    OVERALL PRESENTATION
    The voice acting is excellent, and every single interaction in the game is voiced, including those of Hawke. While the conversation wheel is much maligned by many, I think it has plenty to offer. Really, it allows for about as much roleplaying as the old Infinity Engine Text based dialogues did. In both scenarios your dialogue options are pre-written, and you have options on how you proceed through them. In Dragon Age 2 you can choose to be sympathetic, an a$$hole, or a snarky cynic in basically every single conversation in the game. It’s about on par with the good, evil and neutral options common in so many IE games. Except that with Dragon Age 2, you get to hear the interactions spoken, see the characters emoting as they talk, and witness the conversation unfold. How a person compares this to reading silent written dialogue in Baldur’s Gate or Icewind Dale and feels ripped-off by this clear revolution in game presentation, is utterly beyond me. I guess some folks just aren’t happy unless they’re complaining.

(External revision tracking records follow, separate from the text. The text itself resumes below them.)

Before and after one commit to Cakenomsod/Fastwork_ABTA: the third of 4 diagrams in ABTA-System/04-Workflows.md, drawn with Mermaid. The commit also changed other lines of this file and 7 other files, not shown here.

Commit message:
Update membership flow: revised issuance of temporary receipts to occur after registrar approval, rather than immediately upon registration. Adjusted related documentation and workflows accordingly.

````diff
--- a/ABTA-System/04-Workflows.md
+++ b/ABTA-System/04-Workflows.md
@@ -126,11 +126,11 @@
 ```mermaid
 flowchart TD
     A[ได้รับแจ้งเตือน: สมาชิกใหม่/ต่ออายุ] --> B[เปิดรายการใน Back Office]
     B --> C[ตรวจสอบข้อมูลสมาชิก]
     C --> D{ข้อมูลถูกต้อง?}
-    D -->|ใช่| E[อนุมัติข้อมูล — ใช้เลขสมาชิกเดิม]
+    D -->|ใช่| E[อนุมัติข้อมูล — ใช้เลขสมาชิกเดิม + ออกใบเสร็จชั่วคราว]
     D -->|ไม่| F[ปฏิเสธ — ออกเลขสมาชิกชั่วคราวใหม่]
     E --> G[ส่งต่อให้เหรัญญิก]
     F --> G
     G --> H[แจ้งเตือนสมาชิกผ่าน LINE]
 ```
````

    The game is overall shorter than Origins, but it didn’t feel overly short to me. It’s loaded with tons of secondary quests, side quests, companion based quests, so even though the stage of the game is relatively small, there’s plenty to do. As was the case with Origins, some of these quests are very involved and engaging. Others are clearly just filler (e.g. find so-and-sos lost ring and return it to them). The main story related quests and the companion quests tend to be the most memorable, so make sure you handle any quest you receive from a companion.

    Unlike Origins, you don’t have a central camp where all of your companions sit around waiting for the privilege of gaining your attention. Hawke and his family have a home base, and as Hawke’s position in Kirkwall changes, so does the location of his home. Each of his companions have their own base of operations also. To progress romances and have more personal interactions with them you have to visit them there. Sometimes they’ll pop in and visit you at your home.

    The music of the game is very well done and sets the tone for the game. That said, plenty of it is a rehash from Origins. While I didn’t mind that so much – the music is quite good – it does stand out as another area where Bioware cut corners.

    FINAL SUMMARY
    Compared to Origins, Dragon Age 2 feels a bit like I got the light and fluffy meal instead of the hungry man’s meal. EA’s influence on Bioware to turn this into a quick turnaround gaming franchise is apparent. That said, let’s not throw out the baby with the bathwater. In spite of a number of shortcuts that were taken Dragon Age 2 is an excellent game with plenty to offer. It’s sort of like a hot girl (or guy) who’s just too skinny. You’d go on a date with them without a second thought, but you’d love to feed them some big, greasy burgers to fatten them up a bit.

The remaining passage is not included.